To meet deadlines and develop quality deliverables, it is extremely important to stick to agreed-upon rounds of review with a team of key stakeholders. From the development of a deliverable’s initial content outline to addressing final submission requests and comments, having a set review process is a key factor in project success.

Establishing the review team at the beginning of a project ensures that all key stakeholders are represented during the development of an initial design document or outline. This avoids potential changes in direction later if new stakeholders with differing opinions and views are introduced. Trying to accommodate requests to changes in content later in development can add time and cost to the project—something both clients and project managers want to avoid.

It is important to ensure your client understands why providing timely, consolidated feedback is not just a suggestion, but your standard operating procedure. When all feedback is sent at the same time and housed in a central location, it helps ensure all stakeholders are on the same page and any discrepancies in feedback can be addressed internally by the client. This prevents the project manager, medical writer, or instructional designer from having to sort through and clarify any conflicting feedback, which can add not only time but cost to the project.
As feedback is received, a style guide specific to the client is developed. The creation of client-specific style guides makes the process of project development more efficient for future project teams.

Then, if needed, time has already been built into the timeline for live review of the feedback. The medical writer or instructional designer may need to have a conversation with the client to get clarity on feedback. An example of a common clarification that is needed is determining if feedback is global (to be applied across deliverables) or isolated to a single deliverable. Having this open line of communication with the client builds trust between both teams and ensures that the creation of the next draft is efficient and effective.

It can be helpful to imagine the stages of draft review as a funnel, moving from confirming the big ideas to perfecting the fine details of a project. Communicating this to the client during each round of review can help move the project along smoothly, without costly delays.

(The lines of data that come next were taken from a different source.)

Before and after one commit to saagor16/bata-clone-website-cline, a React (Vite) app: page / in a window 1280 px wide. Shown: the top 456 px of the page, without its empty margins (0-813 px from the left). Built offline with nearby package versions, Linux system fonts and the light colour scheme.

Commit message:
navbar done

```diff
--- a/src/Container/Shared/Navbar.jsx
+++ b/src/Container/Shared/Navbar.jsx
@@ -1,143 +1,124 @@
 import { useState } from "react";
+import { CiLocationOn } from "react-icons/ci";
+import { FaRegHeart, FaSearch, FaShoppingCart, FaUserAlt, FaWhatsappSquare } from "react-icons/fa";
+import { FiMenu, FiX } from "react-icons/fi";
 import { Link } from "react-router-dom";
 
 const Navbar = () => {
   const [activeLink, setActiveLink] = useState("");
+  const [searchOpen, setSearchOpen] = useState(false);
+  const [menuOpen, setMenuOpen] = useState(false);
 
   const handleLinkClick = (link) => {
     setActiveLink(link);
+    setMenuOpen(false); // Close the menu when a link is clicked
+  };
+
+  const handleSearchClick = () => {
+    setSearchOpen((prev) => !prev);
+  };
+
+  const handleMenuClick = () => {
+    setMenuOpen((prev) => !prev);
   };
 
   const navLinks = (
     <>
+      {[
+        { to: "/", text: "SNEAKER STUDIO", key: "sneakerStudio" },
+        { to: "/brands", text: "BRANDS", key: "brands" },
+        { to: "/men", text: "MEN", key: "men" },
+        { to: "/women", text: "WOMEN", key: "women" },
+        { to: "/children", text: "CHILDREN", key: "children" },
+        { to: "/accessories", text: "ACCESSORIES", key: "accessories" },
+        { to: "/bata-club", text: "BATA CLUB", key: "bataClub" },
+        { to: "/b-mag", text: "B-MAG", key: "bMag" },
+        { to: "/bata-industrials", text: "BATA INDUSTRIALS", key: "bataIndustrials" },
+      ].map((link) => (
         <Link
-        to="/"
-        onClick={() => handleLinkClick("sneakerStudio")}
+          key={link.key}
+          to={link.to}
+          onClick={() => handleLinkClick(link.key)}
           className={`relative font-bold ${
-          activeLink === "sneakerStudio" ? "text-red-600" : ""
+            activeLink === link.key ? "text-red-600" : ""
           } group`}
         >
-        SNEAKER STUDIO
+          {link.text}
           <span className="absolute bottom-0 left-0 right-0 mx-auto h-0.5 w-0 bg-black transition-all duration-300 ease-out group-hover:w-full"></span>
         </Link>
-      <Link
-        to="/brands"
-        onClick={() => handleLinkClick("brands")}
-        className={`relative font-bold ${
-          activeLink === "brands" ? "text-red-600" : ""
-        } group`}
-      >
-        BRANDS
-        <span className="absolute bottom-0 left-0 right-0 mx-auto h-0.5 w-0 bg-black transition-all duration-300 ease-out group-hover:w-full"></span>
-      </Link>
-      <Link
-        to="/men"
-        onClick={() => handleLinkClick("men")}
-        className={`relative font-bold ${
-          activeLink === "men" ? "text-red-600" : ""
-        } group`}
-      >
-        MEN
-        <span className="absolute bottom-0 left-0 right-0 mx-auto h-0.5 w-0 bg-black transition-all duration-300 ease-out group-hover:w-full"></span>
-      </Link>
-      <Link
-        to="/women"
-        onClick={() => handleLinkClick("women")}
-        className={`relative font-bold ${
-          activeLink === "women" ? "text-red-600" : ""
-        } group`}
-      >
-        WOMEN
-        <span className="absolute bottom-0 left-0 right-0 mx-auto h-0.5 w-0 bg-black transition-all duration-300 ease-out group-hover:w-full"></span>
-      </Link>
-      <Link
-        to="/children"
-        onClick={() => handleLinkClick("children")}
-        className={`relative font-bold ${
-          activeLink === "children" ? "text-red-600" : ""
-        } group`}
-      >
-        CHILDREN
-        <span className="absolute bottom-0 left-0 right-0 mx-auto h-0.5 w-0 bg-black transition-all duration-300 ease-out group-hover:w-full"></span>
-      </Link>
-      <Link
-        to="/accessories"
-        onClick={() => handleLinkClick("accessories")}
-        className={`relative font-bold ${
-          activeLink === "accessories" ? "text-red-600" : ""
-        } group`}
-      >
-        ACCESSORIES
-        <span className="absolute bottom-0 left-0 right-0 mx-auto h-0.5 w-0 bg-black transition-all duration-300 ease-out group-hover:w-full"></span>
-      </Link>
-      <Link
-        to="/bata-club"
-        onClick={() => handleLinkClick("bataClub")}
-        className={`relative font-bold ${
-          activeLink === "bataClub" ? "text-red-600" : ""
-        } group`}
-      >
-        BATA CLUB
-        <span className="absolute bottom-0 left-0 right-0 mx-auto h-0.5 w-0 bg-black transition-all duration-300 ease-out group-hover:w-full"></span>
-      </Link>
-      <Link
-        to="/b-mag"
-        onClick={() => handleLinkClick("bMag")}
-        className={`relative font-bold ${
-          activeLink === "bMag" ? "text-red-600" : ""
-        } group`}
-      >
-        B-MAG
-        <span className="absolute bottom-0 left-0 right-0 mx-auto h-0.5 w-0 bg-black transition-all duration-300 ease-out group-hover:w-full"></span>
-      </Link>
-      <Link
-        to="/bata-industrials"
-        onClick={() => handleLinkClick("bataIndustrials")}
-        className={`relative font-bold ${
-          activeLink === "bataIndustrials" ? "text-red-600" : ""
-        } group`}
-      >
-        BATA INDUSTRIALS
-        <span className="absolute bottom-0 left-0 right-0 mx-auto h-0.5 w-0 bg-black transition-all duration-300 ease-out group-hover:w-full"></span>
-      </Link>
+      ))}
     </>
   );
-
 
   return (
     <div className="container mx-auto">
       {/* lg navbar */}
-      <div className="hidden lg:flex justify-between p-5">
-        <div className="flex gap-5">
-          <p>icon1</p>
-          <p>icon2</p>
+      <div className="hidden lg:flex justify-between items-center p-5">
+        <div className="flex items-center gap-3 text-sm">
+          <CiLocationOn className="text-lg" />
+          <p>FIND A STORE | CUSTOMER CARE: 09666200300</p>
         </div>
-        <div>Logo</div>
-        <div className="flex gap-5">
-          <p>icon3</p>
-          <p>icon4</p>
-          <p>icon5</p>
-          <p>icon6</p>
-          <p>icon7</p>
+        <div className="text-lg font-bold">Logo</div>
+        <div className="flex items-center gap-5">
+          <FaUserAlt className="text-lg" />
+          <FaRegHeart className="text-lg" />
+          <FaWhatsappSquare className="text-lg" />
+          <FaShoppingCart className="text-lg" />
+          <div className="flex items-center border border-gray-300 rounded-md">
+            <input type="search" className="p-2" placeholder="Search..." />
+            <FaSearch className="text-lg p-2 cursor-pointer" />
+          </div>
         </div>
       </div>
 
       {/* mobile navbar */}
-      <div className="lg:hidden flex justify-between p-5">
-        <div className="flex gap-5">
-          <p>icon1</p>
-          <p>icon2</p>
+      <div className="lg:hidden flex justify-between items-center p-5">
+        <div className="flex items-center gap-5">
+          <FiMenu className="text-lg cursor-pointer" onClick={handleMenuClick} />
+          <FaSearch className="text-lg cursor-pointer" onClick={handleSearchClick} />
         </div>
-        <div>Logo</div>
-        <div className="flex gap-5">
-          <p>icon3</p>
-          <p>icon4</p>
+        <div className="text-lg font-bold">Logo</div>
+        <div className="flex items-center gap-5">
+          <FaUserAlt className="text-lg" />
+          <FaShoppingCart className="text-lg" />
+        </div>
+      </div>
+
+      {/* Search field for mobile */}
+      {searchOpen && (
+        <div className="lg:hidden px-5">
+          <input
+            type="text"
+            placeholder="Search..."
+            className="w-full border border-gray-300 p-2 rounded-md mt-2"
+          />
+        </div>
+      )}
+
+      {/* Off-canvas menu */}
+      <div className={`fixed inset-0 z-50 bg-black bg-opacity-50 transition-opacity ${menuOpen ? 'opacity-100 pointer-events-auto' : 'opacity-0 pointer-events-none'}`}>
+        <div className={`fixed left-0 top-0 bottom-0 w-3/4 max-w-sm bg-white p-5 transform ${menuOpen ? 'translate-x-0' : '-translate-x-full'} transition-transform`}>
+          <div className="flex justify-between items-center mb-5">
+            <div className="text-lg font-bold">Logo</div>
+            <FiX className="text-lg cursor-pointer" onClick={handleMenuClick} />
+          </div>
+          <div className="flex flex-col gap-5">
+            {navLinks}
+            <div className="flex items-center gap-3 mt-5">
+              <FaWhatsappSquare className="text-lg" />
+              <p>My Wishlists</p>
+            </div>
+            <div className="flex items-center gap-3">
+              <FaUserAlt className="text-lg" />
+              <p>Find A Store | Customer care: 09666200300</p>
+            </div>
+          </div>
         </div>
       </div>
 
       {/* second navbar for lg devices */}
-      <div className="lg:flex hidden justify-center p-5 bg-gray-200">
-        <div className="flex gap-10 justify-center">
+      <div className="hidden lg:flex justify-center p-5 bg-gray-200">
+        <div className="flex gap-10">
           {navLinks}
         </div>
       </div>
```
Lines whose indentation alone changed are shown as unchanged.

Join us for our next post, the fourth in this series, as we dive into why holding regularly scheduled check-in meetings allows a relationship of trust to form within the project team and ensures the creation of high quality deliverables.

Kally Swibes

Learning Producer

Nicole Bulloch

Instructional Designer